··· Data extracts ···
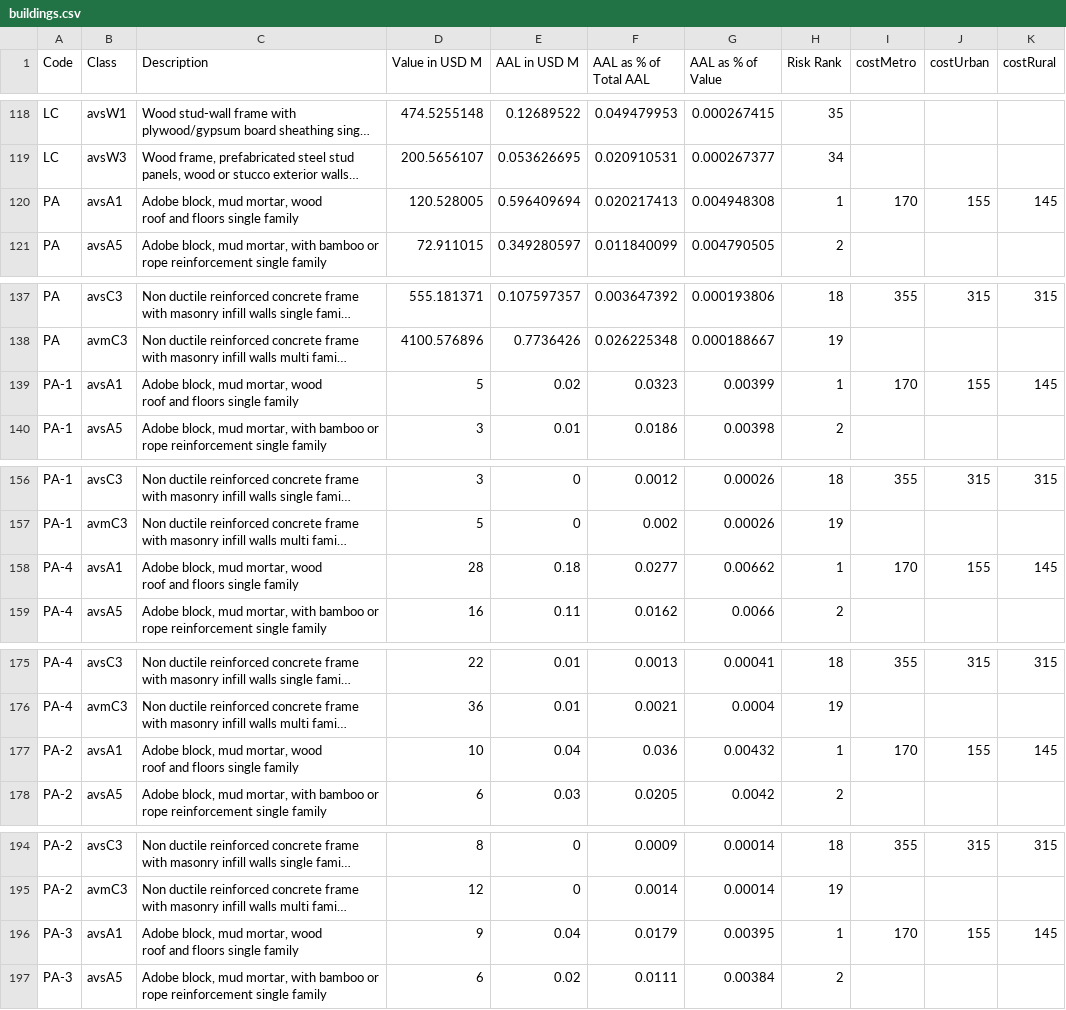
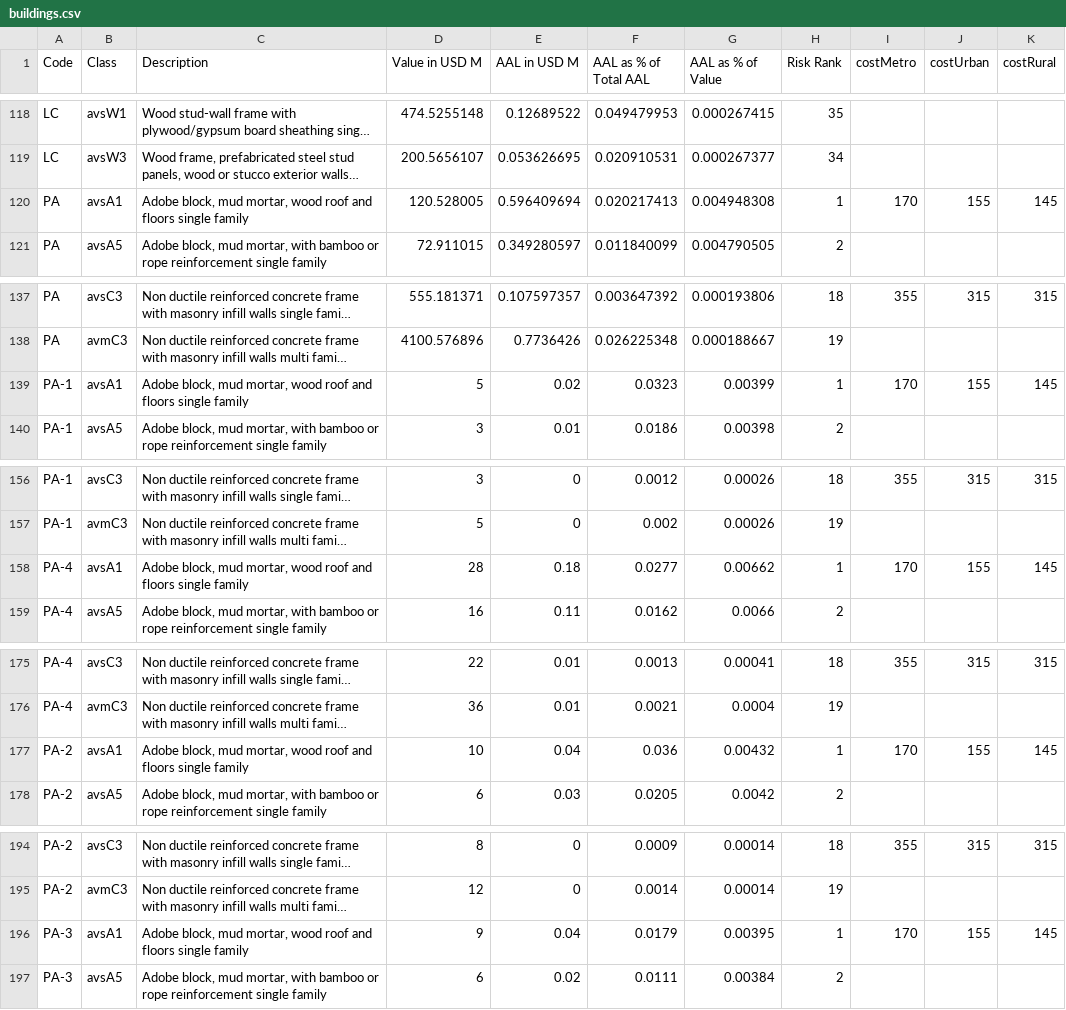
Before and after one commit to worldbank-cdrp/disaster-risk-explorer, a CSV file: data-processing/building/buildings.csv, drawn as a sheet; only a part is shown, gaps mark what is left out; long unchanged cells end in …; the diff covers the shown part only; the diff names each change by its address in the sheet, - before the commit and + after, or states it on an @@ line.

Commit message:
Remove newline in string

```diff
--- a/data-processing/building/buildings.csv
+++ b/data-processing/building/buildings.csv
-C120 (Description): …single family
+C120 (Description): …single family
-C139 (Description): …single family
+C139 (Description): …single family
-C158 (Description): …single family
+C158 (Description): …single family
-C177 (Description): …single family
+C177 (Description): …single family
-C196 (Description): …single family
+C196 (Description): …single family
```
Also changed, not shown: 82 edited cells elsewhere in this file.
···
▶ Problem: Your reply is the full set of entries reproduced exactly, with images omitted.

▶ Answer box:
Before and after one commit to worldbank-cdrp/disaster-risk-explorer, a CSV file: data-processing/building/buildings.csv, drawn as a sheet; only a part is shown, gaps mark what is left out; long unchanged cells end in …; the diff covers the shown part only; the diff names each change by its address in the sheet, - before the commit and + after, or states it on an @@ line.

Commit message:
Remove newline in string

```diff
--- a/data-processing/building/buildings.csv
+++ b/data-processing/building/buildings.csv
-C120 (Description): …single family
+C120 (Description): …single family
-C139 (Description): …single family
+C139 (Description): …single family
-C158 (Description): …single family
+C158 (Description): …single family
-C177 (Description): …single family
+C177 (Description): …single family
-C196 (Description): …single family
+C196 (Description): …single family
```
Also changed, not shown: 82 edited cells elsewhere in this file.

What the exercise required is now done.